MODERN CHANGE MANAGEMENT

A Research Report on Misperceptions, Trends, and Strategies for Success.

Introduction

There’s a significant discrepancy between the way IT leaders talk about handling change management and the strategies put in place to actually execute these initiatives, according to recent market research among over 330 IT Managers, Directors, Vice Presidents, and CIOs from around the world.

In an anonymous survey, these technology experts shared insights into how their organizations manage the changes associated with new software implementations—from revealing how they measure success to evaluating the level of change management support provided by today’s software vendors.

This report presents the survey’s results, which reveal a variety of interesting disconnects between IT’s perceptions of effective change management, the associated success metrics, and a vendor’s expected role throughout implementation. Based on this research, we’ve compiled specific recommendations for organizations seeking to strengthen and streamline their change management strategies.

intro-wheels

We asked IT leaders...

Has a vendor’s level of change management support ever played a role in your decision to sign an agreement?
What challenges have you experienced during a software implementation?
How do you measure the success of a software implementation?
What change management strategies have been effective when implementing new software?
In your organization, who typically leads software change management initiatives?
What are the most important factors you consider when evaluating a software vendor?

Summary of findings

Change management is a top concern for IT personnel evaluating software partners.

Three out of four respondents stated that a vendor's level of change management support has played a role in their decision to sign an agreement (or not).

87% ranked customer support resources as an "important" factor in a software vendor evaluation, including 43% who said the offering was "critical."

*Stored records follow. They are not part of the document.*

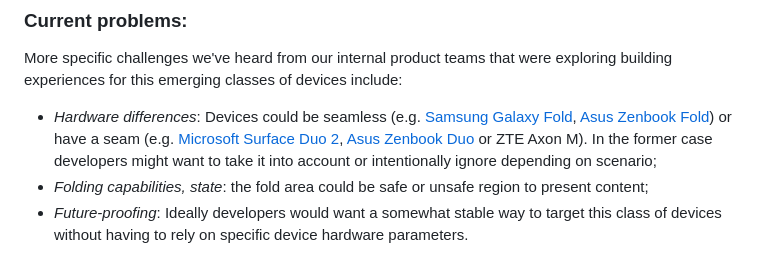
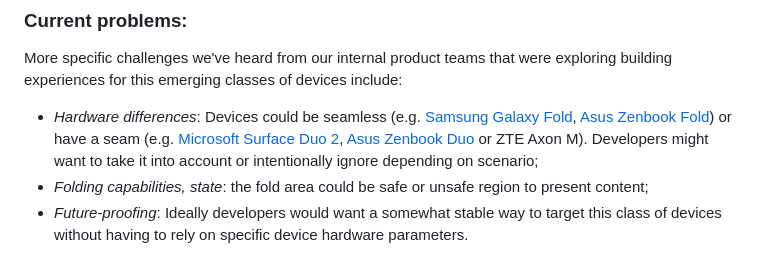
Before and after one commit to WICG/visual-viewport, a Markdown page: segments-explainer/SEGMENTS-EXPLAINER.md, the part around the change. GitHub-like rendering.

Commit message:
Nit update on wording.

```diff
--- a/segments-explainer/SEGMENTS-EXPLAINER.md
+++ b/segments-explainer/SEGMENTS-EXPLAINER.md
@@ -22,7 +22,7 @@ Developers may be able to solve this by taking a hard dependency on a specific d
 ### Current problems:
 More specific challenges we've heard from our internal product teams that were exploring building experiences for this emerging classes of devices include:
 
-- *Hardware differences*: Devices could be seamless (e.g. [Samsung Galaxy Fold](https://www.samsung.com/levant/smartphones/galaxy-fold/), [Asus Zenbook Fold](https://www.asus.com/laptops/for-home/zenbook/zenbook-17-fold-oled-ux9702/)) or have a seam (e.g. [Microsoft Surface Duo 2](https://www.microsoft.com/en-us/d/surface-duo-2/9408kgxp4xjl), [Asus Zenbook Duo](https://www.asus.com/us/laptops/for-home/zenbook/asus-zenbook-duo-2024-ux8406/) or ZTE Axon M). In the former case developers might want to take it into account or intentionally ignore depending on scenario;
+- *Hardware differences*: Devices could be seamless (e.g. [Samsung Galaxy Fold](https://www.samsung.com/levant/smartphones/galaxy-fold/), [Asus Zenbook Fold](https://www.asus.com/laptops/for-home/zenbook/zenbook-17-fold-oled-ux9702/)) or have a seam (e.g. [Microsoft Surface Duo 2](https://www.microsoft.com/en-us/d/surface-duo-2/9408kgxp4xjl), [Asus Zenbook Duo](https://www.asus.com/us/laptops/for-home/zenbook/asus-zenbook-duo-2024-ux8406/) or ZTE Axon M). Developers might want to take it into account or intentionally ignore depending on scenario;
 - *Folding capabilities, state*: the fold area could be safe or unsafe region to present content;
 - *Future-proofing*: Ideally developers would want a somewhat stable way to target this class of devices without having to rely on specific device hardware parameters.
 
```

What are organizations currently doing, or not doing, in the realm of change management?

Organizations currently have the most success with user testing, with 95% saying it’s an effective strategy.

Insufficient user training is a common pain point, with 42% of organizations identifying it as a challenge.

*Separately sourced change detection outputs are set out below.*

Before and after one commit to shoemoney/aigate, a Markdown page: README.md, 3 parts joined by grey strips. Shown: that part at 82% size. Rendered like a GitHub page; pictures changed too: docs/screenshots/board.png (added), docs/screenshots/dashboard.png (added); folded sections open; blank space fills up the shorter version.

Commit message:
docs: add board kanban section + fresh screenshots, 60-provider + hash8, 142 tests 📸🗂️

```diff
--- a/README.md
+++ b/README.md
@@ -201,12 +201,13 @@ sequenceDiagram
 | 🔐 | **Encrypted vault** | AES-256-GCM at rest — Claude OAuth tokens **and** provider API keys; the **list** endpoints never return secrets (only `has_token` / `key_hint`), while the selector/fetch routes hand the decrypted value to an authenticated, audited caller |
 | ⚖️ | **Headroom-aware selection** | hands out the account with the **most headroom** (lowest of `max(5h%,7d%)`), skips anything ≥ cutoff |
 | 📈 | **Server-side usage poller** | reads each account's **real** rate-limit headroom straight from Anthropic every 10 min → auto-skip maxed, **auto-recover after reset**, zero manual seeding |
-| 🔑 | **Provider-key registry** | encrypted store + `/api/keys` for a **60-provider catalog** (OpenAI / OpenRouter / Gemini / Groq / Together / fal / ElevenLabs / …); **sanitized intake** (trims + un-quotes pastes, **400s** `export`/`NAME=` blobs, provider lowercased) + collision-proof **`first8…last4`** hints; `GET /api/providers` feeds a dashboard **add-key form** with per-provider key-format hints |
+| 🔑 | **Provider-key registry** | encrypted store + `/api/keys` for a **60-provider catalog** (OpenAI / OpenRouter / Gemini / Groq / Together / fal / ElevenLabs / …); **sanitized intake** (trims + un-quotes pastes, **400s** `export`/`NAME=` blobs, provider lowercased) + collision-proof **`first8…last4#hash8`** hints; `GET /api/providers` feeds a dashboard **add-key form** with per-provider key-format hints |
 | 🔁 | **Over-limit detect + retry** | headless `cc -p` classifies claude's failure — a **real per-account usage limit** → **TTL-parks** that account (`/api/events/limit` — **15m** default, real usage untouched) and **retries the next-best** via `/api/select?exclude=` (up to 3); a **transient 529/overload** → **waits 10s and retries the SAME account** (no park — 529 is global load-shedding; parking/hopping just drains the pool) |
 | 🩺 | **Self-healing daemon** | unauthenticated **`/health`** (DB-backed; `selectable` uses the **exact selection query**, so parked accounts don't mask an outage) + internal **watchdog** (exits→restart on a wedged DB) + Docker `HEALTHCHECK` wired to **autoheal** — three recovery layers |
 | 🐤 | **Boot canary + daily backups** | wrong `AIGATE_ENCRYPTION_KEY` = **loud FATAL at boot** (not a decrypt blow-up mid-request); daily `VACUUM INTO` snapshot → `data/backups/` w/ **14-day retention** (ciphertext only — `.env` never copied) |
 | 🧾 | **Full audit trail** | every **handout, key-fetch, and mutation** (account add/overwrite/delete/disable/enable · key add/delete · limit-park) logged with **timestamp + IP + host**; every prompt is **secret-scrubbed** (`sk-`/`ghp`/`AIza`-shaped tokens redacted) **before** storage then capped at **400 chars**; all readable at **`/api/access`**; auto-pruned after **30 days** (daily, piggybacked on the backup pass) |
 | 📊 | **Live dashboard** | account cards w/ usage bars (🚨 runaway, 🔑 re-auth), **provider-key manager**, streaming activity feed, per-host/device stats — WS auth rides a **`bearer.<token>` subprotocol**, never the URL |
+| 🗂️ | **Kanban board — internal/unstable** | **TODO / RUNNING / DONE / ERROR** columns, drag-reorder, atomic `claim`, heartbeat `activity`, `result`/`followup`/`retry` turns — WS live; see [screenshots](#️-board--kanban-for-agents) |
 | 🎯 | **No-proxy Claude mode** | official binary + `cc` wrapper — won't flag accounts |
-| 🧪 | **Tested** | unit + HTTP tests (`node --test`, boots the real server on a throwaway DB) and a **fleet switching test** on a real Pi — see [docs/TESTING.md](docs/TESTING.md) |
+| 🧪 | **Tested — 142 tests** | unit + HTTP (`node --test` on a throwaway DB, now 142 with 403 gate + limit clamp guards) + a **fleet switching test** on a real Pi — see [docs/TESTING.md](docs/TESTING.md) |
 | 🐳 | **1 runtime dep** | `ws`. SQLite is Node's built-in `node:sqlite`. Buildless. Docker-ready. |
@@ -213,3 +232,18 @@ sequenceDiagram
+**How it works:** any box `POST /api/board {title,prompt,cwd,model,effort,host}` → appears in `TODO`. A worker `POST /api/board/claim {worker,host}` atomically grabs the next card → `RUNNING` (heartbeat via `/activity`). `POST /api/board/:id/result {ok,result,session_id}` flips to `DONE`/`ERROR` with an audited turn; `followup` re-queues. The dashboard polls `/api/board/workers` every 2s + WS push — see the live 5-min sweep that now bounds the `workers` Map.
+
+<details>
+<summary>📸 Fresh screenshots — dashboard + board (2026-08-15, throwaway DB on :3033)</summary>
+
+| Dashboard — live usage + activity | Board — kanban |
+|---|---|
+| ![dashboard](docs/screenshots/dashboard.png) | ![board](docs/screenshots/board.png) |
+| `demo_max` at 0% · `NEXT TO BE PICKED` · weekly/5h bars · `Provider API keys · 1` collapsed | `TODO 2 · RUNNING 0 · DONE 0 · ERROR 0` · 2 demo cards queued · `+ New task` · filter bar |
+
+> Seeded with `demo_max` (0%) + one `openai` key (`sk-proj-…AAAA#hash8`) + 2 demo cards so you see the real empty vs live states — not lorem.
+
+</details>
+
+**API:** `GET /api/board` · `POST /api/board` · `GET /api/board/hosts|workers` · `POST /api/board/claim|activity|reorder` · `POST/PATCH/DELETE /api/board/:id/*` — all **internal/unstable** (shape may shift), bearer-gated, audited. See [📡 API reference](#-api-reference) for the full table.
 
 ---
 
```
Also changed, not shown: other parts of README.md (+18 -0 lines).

A collective 37% say user training, whether led in-house (19%) or managed by a vendor (18%), was ineffective during software implementations.

The most neglected change management strategy is user adoption tracking—one in four organizations do not effectively watch this metric.

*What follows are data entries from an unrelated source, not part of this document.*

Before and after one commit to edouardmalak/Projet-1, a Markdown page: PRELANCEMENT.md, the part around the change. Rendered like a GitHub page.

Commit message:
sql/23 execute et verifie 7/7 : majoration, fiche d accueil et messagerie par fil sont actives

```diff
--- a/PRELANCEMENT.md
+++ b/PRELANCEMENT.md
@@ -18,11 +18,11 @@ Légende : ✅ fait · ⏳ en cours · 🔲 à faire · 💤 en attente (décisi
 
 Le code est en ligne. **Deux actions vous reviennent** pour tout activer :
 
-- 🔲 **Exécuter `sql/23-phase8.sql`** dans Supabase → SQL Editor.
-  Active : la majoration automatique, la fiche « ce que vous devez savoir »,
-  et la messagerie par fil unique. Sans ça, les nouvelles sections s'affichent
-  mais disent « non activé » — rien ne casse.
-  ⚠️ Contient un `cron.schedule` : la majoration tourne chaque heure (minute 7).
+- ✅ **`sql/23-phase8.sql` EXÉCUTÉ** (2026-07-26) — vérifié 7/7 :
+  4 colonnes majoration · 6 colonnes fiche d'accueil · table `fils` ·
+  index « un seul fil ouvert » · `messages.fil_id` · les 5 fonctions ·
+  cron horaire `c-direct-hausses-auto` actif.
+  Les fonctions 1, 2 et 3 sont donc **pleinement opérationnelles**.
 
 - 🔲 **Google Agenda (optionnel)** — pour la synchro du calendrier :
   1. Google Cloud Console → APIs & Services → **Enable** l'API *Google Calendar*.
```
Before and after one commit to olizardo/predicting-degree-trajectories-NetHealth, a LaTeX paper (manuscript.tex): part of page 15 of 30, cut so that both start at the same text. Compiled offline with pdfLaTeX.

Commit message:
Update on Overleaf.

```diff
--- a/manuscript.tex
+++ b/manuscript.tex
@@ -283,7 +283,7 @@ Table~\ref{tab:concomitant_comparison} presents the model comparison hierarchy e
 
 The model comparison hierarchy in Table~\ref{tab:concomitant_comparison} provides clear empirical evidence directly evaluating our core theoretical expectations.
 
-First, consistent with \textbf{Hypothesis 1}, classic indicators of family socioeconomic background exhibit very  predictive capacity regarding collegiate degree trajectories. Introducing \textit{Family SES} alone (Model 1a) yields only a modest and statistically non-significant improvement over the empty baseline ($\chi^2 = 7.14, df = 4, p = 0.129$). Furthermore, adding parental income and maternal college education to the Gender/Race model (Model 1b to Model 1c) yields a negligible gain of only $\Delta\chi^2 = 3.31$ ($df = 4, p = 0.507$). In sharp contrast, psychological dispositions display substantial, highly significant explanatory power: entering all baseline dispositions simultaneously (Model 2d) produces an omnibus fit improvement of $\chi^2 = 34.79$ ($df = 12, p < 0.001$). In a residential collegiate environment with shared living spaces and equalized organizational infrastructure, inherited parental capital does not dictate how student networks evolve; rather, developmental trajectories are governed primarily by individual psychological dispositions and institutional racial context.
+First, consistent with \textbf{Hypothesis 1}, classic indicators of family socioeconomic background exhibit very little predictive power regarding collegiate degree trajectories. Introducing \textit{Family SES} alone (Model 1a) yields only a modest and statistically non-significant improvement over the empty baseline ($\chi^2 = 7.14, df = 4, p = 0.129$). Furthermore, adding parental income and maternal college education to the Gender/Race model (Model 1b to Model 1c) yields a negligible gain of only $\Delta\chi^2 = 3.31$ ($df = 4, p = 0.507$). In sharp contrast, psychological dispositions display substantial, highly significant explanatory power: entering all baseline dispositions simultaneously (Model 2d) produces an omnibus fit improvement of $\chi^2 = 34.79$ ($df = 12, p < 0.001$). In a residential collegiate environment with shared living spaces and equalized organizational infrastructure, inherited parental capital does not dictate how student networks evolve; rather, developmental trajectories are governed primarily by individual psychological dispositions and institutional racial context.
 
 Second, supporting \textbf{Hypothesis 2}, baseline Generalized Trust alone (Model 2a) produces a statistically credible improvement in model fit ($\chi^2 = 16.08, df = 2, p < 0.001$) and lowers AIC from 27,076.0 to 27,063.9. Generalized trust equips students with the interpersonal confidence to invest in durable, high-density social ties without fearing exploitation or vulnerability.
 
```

How do organizations define change management success, and what are the common pain points?

User satisfaction (71%), productivity gains (67%), and user adoption rates (57%) are the most common goals for new software implementations.

The most common challenges to face respondents are the strain on IT time and resources (67%), user resistance to change (55%), and having multiple user groups with varying needs (53%).

Nearly half of respondents feel software vendors have room to improve upon the quality of change management resources they provide.

Research Insights

The Disconnect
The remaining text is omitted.